Unfortunately Golf Story’s fifteen plus hour adventure can show signs of repetition in the final third or so. The quests’ lacking variation gradually becomes more evident the further you progress with a majority of missions coming down to aiming your shots at targets or running laps around a course. What was once fun doesn’t feel so fresh and exciting the twentieth or thirtieth time around. You could argue part of blame sits with the genre itself and the fact there’s only so much you can do within a golfing game. Fortunately, the story and its characters are enough to carry you on through to the end credits.
After finishing my adventure I was pleasantly surprised to find the game also had a neat two-player option tucked away in the menu too. Here you can battle it out on any of the eight unlocked courses setting specifics like wind speed, match or stroke play and the gear available to you. Thanks to the simplicity of the game’s controls the Switch’s Joy-Con work perfectly too making for an ideal experience on the go.
The game’s visual style oozes charm, its 16-bit style both bright and colourful. Every course you visit has its own unique look and feel with plenty of characters to interact with. Speech meanwhile is handled through clear, crisp speech bubbles that oddly don’t feel too out of place against its pixelated backdrop. The audio, however, is a mishmash of mostly forgettable tunes with the odd decent one sprinkled here and there.

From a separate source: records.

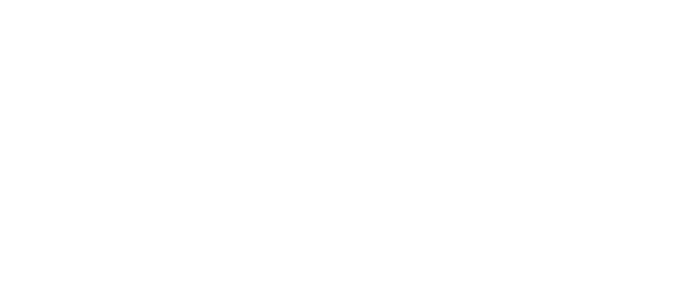
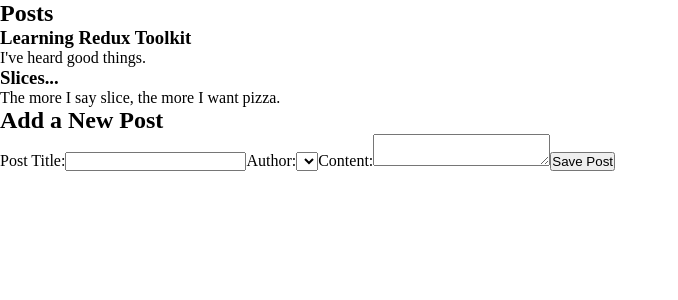
Before and after one commit to Jfnrosimo/blog-redux, a React (Create React App) app in the folder client/: page / in a window 1280 px wide. Shown: the top 300 px of the page, without its empty margins (0-678 px from the left). Built offline with nearby package versions, Linux system fonts and the light colour scheme.

Commit message:
Feat: added posts and user reducers

```diff
--- a/client/src/App.js
+++ b/client/src/App.js
@@ -1,5 +1,13 @@
+import AddPostForm from "./features/posts/AddPostForm";
+import PostsList from "./features/posts/PostsList";
+
 const App = () => {
-  return <div></div>;
+  return (
+    <div>
+      <PostsList />
+      <AddPostForm />
+    </div>
+  );
 };
 
 export default App;
--- /dev/null
+++ b/client/src/app/store.js
@@ -0,0 +1,12 @@
+import { configureStore } from "@reduxjs/toolkit";
+
+//Import reducer
+import postsReducer from "../features/posts/postsSlice";
+import usersReducer from "../features/users/usersSlice";
+
+export const store = configureStore({
+  reducer: {
+    posts: postsReducer,
+    users: usersReducer,
+  },
+});
--- /dev/null
+++ b/client/src/features/posts/AddPostForm.js
@@ -0,0 +1,53 @@
+import { useState } from "react";
+import { useDispatch } from "react-redux";
+
+import { postAdded } from "./postsSlice";
+
+const AddPostForm = () => {
+  const dispatch = useDispatch();
+  const [title, setTitle] = useState("");
+  const [content, setContent] = useState("");
+
+  const onTitleChanged = (e) => setTitle(e.target.value);
+  const onContentChanged = (e) => setContent(e.target.value);
+
+  const onSavePostClicked = () => {
+    if (title && content) {
+      dispatch(postAdded(title, content));
+      setTitle("");
+      setContent("");
+    }
+  };
+
+  return (
+    <section>
+      <h2>Add a New Post</h2>
+      <form>
+        <label htmlFor="postTitle">Post Title:</label>
+        <input
+          type="text"
+          id="postTitle"
+          name="postTitle"
+          value={title}
+          onChange={onTitleChanged}
+        />
+        <label htmlFor="postAuthor">Author:</label>
+        <select id="postAuthor">
+          <option value=""></option>
+        </select>
+        <label htmlFor="postContent">Content:</label>
+        <textarea
+          id="postContent"
+          name="postContent"
+          value={content}
+          onChange={onContentChanged}
+        />
+        <button type="button" onClick={onSavePostClicked}>
+          Save Post
+        </button>
+      </form>
+    </section>
+  );
+};
+
+export default AddPostForm;
--- /dev/null
+++ b/client/src/features/posts/PostsList.js
@@ -0,0 +1,22 @@
+import { useSelector } from "react-redux";
+import { selectAllPosts } from "./postsSlice";
+
+const PostsList = () => {
+  const posts = useSelector(selectAllPosts);
+
+  const renderedPosts = posts.map((post) => (
+    <article key={post.id}>
+      <h3>{post.title}</h3>
+      <p>{post.content.substring(0, 100)}</p>
+    </article>
+  ));
+
+  return (
+    <section>
+      <h2>Posts</h2>
+      {renderedPosts}
+    </section>
+  );
+};
+
+export default PostsList;
--- /dev/null
+++ b/client/src/features/posts/postsSlice.js
@@ -0,0 +1,41 @@
+import { createSlice, nanoid } from "@reduxjs/toolkit";
+
+const initialState = [
+  {
+    id: "1",
+    title: "Learning Redux Toolkit",
+    content: "I've heard good things.",
+  },
+  {
+    id: "2",
+    title: "Slices...",
+    content: "The more I say slice, the more I want pizza.",
+  },
+];
+
+export const postsSlice = createSlice({
+  name: "posts",
+  initialState,
+  reducers: {
+    postAdded: {
+      reducer(state, action) {
+        state.push(action.payload);
+      },
+      prepare(title, content) {
+        return {
+          payload: {
+            id: nanoid(),
+            title,
+            content,
+          },
+        };
+      },
+    },
+  },
+});
+
+export const selectAllPosts = (state) => state.posts;
+
+export const { postAdded } = postsSlice.actions;
+
+export default postsSlice.reducer;
--- /dev/null
+++ b/client/src/features/users/usersSlice.js
@@ -0,0 +1,17 @@
+import { createSlice } from "@reduxjs/toolkit";
+
+const initialState = [
+  { id: "0", name: "Jomar Anniban" },
+  { id: "1", name: "Daniel Ocampo" },
+  { id: "2", name: "Shajana Melen" },
+];
+
+export const usersSlice = createSlice({
+  name: "users",
+  initialState,
+  reducers: {},
+});
+
+export const selectAllUsers = (state) => state.users;
+
+export default usersSlice.reducer;
--- a/client/src/index.js
+++ b/client/src/index.js
@@ -3,9 +3,15 @@
 import "./index.css";
 import App from "./App";
 
+//Import redux
+import { store } from "./app/store";
+import { Provider } from "react-redux";
+
 const root = ReactDOM.createRoot(document.getElementById("root"));
 root.render(
   <React.StrictMode>
-    <App />
+    <Provider store={store}>
+      <App />
+    </Provider>
   </React.StrictMode>
 );
```
Also changed, not shown: 2 other files (tests, documents, lock files or other folders).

Who would have thought that an RPG adventure based around the slow-paced sport of golf would end up being such a fun one? While Golf Story may not be the best in class in neither the sport nor role-playing genre, the game manages to combine the two into a delightfully unique and charming experience. Another winner for the Switch.